The two essential components of a successful workplace wellness program are implementation and longevity. Before you can implement, you want to determine the needs of your unique workplace. This involves scrutinizing the overall attitude and preference of your employees and may be achieved through information-gathering techniques such as confidential surveys, suggestion boxes, or one-on-one interviews.
Once needs have been identified, you need to determine the wellness program activities most appropriate for your employees. It is often recommended to include a combination of education programs and physical activity. Based on the employees’ needs and your long-term business goals, some examples may include monthly nutrition workshops, lectures from local health experts (like nutritionists, gym trainers, or health practitioners), walk-and-talk meetings, on-site fitness centers, vending machines with healthy snack options, and company sports teams. As you prepare to launch your program, remember to properly communicate the program and its resources to your employees with posters, newsletters, and bulletins. Your program can be tweaked and altered as you monitor and evaluate results and employee response over time.
Finally, in order to see that desired return on your investment into a workplace wellness program, it’s important to encourage employees to see their wellness goals all the way to the end and to maintain them for the long term. The most common method of achieving wellness longevity in the workplace is to implement incentive programs. Reasonable monetary rewards, company merchandise (like clothing or mugs), paid time off, and contributing to healthcare savings accounts are all good ways to encourage your employees to sustain their health-driven efforts and help your wellness program succeed.
With the holiday season underway, this is the time of year when it’s important to shed additional light on the safety hazards involved with large crowds. Crowd management has been of particular interest since the 2008 death of a retail worker who was trampled during a Black Friday retail event. Since then, the Occupational Safety and Health Administration (OSHA) has paid extra attention to the development and distribution of crowd management training and guidelines.
Effective crowd management focuses on both the safety of attendees and employees and the protection of your business’ physical assets. Hazards during the assembly of a large crowd are presented by the crowd itself and the establishment. Common hazards associated with the crowd include crushing (between people and against fixed structures), aggressive behavior, surging and swaying, trampling underfoot, and hazardous behavior such as climbing structures and throwing objects. Hazards associated with the establishment can include slips, trips, and falls, equipment failure, fire sources, structure collapse, choked crowd movement (due to congestion near restrooms or food/drink venues, for example), moving vehicles or equipment sharing space with pedestrians, and obstructed entry and egress.

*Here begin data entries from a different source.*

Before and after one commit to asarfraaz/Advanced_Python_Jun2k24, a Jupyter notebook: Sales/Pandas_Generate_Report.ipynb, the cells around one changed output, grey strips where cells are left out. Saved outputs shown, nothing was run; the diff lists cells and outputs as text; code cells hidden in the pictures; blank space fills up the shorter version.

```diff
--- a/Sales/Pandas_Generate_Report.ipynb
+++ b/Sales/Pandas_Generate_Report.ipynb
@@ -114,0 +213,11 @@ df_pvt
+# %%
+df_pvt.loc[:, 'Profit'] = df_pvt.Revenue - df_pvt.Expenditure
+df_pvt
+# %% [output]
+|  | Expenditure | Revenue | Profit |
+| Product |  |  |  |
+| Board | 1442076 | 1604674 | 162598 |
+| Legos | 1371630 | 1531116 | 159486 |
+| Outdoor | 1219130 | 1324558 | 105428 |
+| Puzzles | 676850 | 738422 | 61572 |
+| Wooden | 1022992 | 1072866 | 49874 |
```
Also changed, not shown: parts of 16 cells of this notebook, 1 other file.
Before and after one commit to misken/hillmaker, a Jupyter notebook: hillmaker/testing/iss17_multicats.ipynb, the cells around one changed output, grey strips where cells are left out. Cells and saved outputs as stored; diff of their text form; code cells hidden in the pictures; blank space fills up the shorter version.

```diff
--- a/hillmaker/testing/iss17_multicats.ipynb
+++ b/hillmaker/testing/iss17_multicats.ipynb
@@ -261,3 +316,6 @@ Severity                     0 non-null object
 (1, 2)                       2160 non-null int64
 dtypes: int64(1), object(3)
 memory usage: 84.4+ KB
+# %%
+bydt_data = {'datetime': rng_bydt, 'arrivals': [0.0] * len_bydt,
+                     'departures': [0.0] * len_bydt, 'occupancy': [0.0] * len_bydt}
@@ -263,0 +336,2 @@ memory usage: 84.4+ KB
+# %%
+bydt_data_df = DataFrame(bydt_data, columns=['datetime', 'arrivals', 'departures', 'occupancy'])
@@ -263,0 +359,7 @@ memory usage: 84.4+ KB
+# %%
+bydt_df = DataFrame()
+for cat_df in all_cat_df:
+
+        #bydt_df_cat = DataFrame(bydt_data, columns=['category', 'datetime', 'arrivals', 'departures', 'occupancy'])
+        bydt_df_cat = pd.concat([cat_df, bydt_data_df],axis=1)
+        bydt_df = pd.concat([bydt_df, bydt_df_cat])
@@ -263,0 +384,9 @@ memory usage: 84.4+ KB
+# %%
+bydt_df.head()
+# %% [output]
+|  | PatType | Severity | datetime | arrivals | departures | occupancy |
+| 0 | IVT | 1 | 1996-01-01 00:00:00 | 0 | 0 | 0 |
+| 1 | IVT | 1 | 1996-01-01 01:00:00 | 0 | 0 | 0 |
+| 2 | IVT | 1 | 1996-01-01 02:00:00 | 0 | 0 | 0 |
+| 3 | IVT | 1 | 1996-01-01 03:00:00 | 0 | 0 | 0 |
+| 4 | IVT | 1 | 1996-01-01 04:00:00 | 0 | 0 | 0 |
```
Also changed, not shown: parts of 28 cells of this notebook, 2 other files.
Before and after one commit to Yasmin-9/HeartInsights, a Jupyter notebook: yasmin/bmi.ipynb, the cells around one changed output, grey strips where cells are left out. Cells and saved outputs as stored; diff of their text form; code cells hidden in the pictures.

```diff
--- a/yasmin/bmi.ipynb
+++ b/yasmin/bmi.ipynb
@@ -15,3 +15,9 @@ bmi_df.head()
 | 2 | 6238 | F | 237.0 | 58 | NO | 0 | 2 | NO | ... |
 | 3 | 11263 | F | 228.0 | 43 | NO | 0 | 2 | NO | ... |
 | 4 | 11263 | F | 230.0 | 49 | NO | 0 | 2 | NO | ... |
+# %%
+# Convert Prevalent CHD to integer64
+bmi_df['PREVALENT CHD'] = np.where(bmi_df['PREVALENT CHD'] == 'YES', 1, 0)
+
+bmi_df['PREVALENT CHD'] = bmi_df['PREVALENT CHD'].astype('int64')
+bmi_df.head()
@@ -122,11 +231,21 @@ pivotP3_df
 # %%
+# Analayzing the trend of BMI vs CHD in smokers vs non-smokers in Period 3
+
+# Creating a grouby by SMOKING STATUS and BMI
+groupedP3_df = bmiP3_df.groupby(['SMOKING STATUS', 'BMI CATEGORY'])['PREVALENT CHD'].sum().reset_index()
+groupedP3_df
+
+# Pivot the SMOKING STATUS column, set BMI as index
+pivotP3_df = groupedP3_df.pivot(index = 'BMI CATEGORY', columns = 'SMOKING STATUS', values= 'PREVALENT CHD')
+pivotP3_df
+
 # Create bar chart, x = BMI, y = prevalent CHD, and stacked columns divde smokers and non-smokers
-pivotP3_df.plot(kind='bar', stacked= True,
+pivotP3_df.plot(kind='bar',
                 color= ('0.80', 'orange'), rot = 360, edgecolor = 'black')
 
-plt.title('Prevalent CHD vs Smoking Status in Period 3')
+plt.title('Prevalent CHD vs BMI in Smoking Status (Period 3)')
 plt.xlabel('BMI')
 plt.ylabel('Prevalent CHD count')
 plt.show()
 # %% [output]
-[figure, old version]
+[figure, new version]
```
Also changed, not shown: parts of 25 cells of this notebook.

Proper planning is key in managing a crowd. Before an event, businesses should perform a thorough hazard assessment to determine safety risks in the establishment. Respond to any known safety hazards appropriately; remove obstructions from walkways and supply extra garbage receptacles to reduce the amount of potential floor debris, for example. Hire and/or schedule additional general work staff and members of security/law enforcement as necessary. Also contact your local fire and police departments to ensure your establishment meets all public safety requirements, and that all permits and licenses are obtained.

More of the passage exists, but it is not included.